What you have to do -> Write out every line below that includes the word "protection".
————
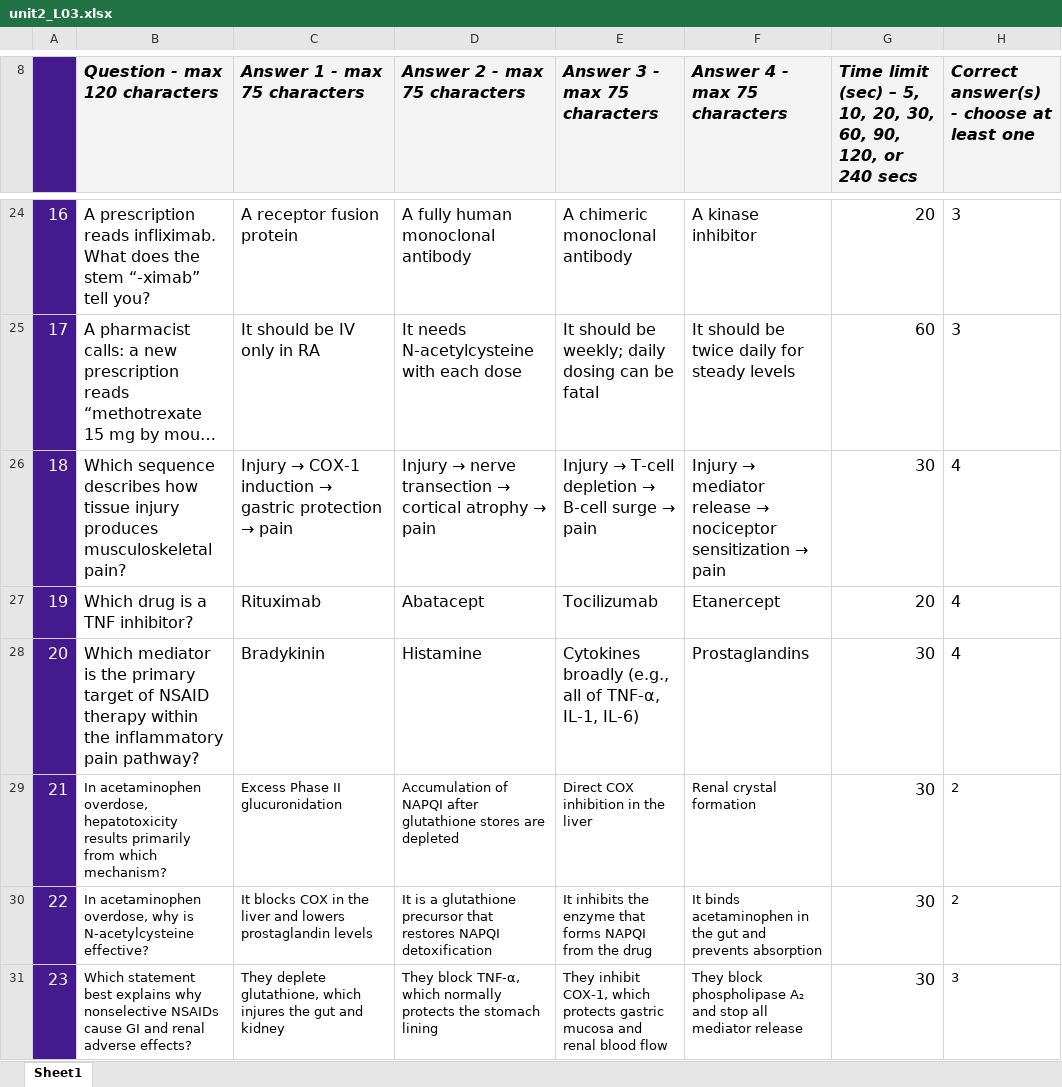
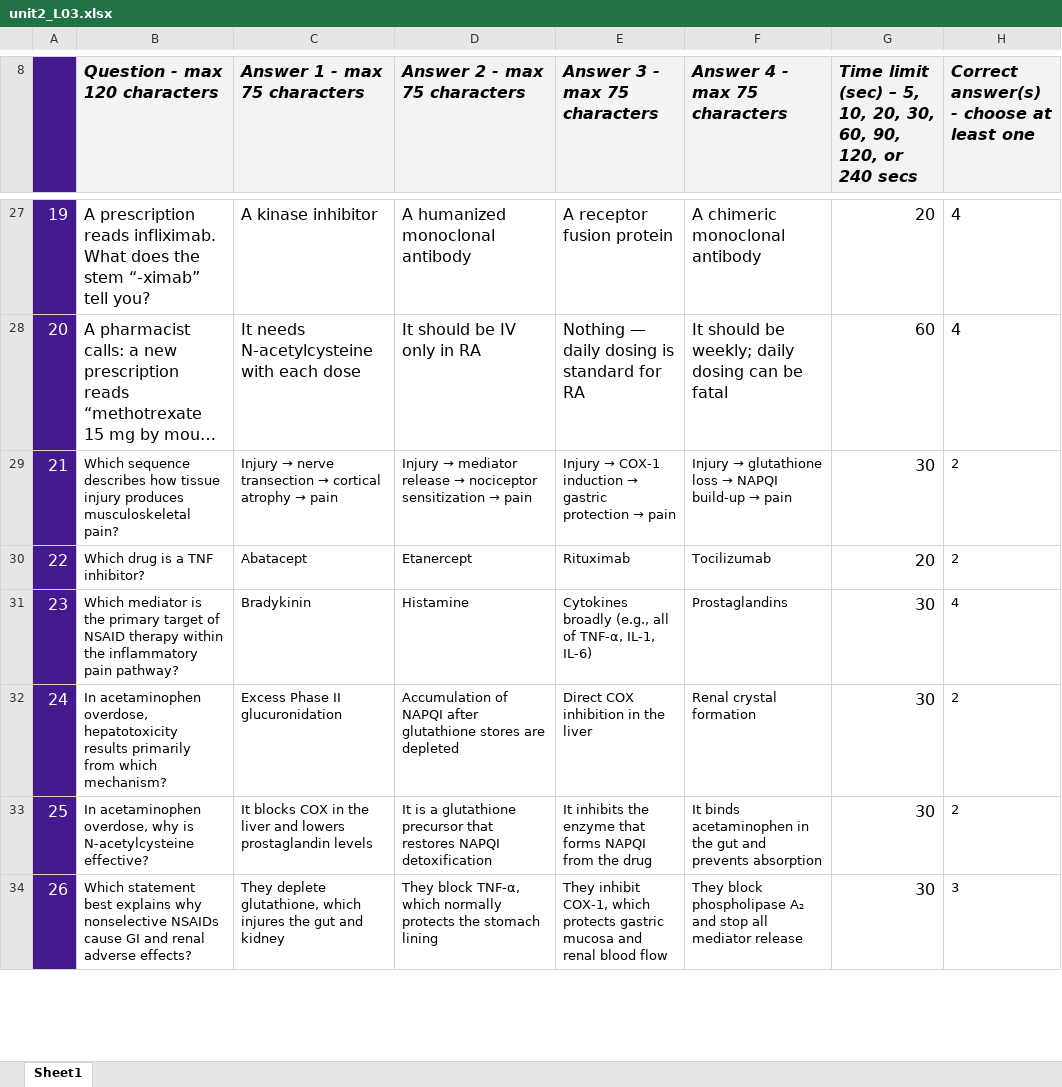
Before and after one commit to bishwokrit/DPAS-Pharm, an Excel workbook: docs/sketch/kahoot/unit2_L03.xlsx, sheet Sheet1, drawn as a sheet; only a part is shown, gaps mark what is left out; long unchanged cells end in …; values as stored, in another font and other column widths than the file's, no borders; charts and pictures and conditional formats not drawn; addresses are those after the commit; the diff covers the shown part only; the diff names each change by its address in the sheet, - before the commit and + after, or states it on an @@ line.

```diff
--- a/docs/sketch/kahoot/unit2_L03.xlsx (sheet Sheet1)
+++ b/docs/sketch/kahoot/unit2_L03.xlsx (sheet Sheet1)
@@ column A renumbered from row 11 down @@
-C27 (Answer 1 - max 75 characters): A receptor fusion protein
+C27 (Answer 1 - max 75 characters): A kinase inhibitor
-D27 (Answer 2 - max 75 characters): A fully human monoclonal antibody
+D27 (Answer 2 - max 75 characters): A humanized monoclonal antibody
-E27 (Answer 3 - max 75 characters): A chimeric monoclonal antibody
+E27 (Answer 3 - max 75 characters): A receptor fusion protein
-F27 (Answer 4 - max 75 characters): A kinase inhibitor
+F27 (Answer 4 - max 75 characters): A chimeric monoclonal antibody
-H27:H28: 3
+H27:H28: 4
-C28 (Answer 1 - max 75 characters): It should be IV only in RA
+C28 (Answer 1 - max 75 characters): It needs N-acetylcysteine with each dose
-D28 (Answer 2 - max 75 characters): It needs N-acetylcysteine with each dose
+D28 (Answer 2 - max 75 characters): It should be IV only in RA
-E28 (Answer 3 - max 75 characters): It should be weekly; daily dosing can be fatal
+E28 (Answer 3 - max 75 characters): Nothing — daily dosing is standard for RA
-F28 (Answer 4 - max 75 characters): It should be twice daily for steady levels
+F28 (Answer 4 - max 75 characters): It should be weekly; daily dosing can be fatal
@@ B29:F31 text size: smaller @@
@@ C29 (Answer 1 - max 75 characters): Injury → COX-1 induction → gastric protection → pain → Injury → nerve transection → cortical atrophy → pain @@
@@ D29 (Answer 2 - max 75 characters): Injury → nerve transection → cortical atrophy → pain → Injury → mediator release → nociceptor sensitization → pain @@
@@ E29 (Answer 3 - max 75 characters): Injury → T-cell depletion → B-cell surge → pain → Injury → COX-1 induction → gastric protection → pain @@
@@ F29 (Answer 4 - max 75 characters): Injury → mediator release → nociceptor sensitization → pain → Injury → glutathione loss → NAPQI build-up → pain @@
-H29:H30: 4
+H29:H30: 2
@@ H29:H31 text size: smaller @@
-C30 (Answer 1 - max 75 characters): Rituximab
+C30 (Answer 1 - max 75 characters): Abatacept
-D30 (Answer 2 - max 75 characters): Abatacept
+D30 (Answer 2 - max 75 characters): Etanercept
-E30 (Answer 3 - max 75 characters): Tocilizumab
+E30 (Answer 3 - max 75 characters): Rituximab
-F30 (Answer 4 - max 75 characters): Etanercept
+F30 (Answer 4 - max 75 characters): Tocilizumab
```
Also changed, not shown: 3 added rows and 56 edited cells elsewhere in this sheet, docs/sketch/kahoot/unit2_L04.xlsx, 28 other files.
————
Task output ->
@@ C29 (Answer 1 - max 75 characters): Injury → COX-1 induction → gastric protection → pain → Injury → nerve transection → cortical atrophy → pain @@
@@ E29 (Answer 3 - max 75 characters): Injury → T-cell depletion → B-cell surge → pain → Injury → COX-1 induction → gastric protection → pain @@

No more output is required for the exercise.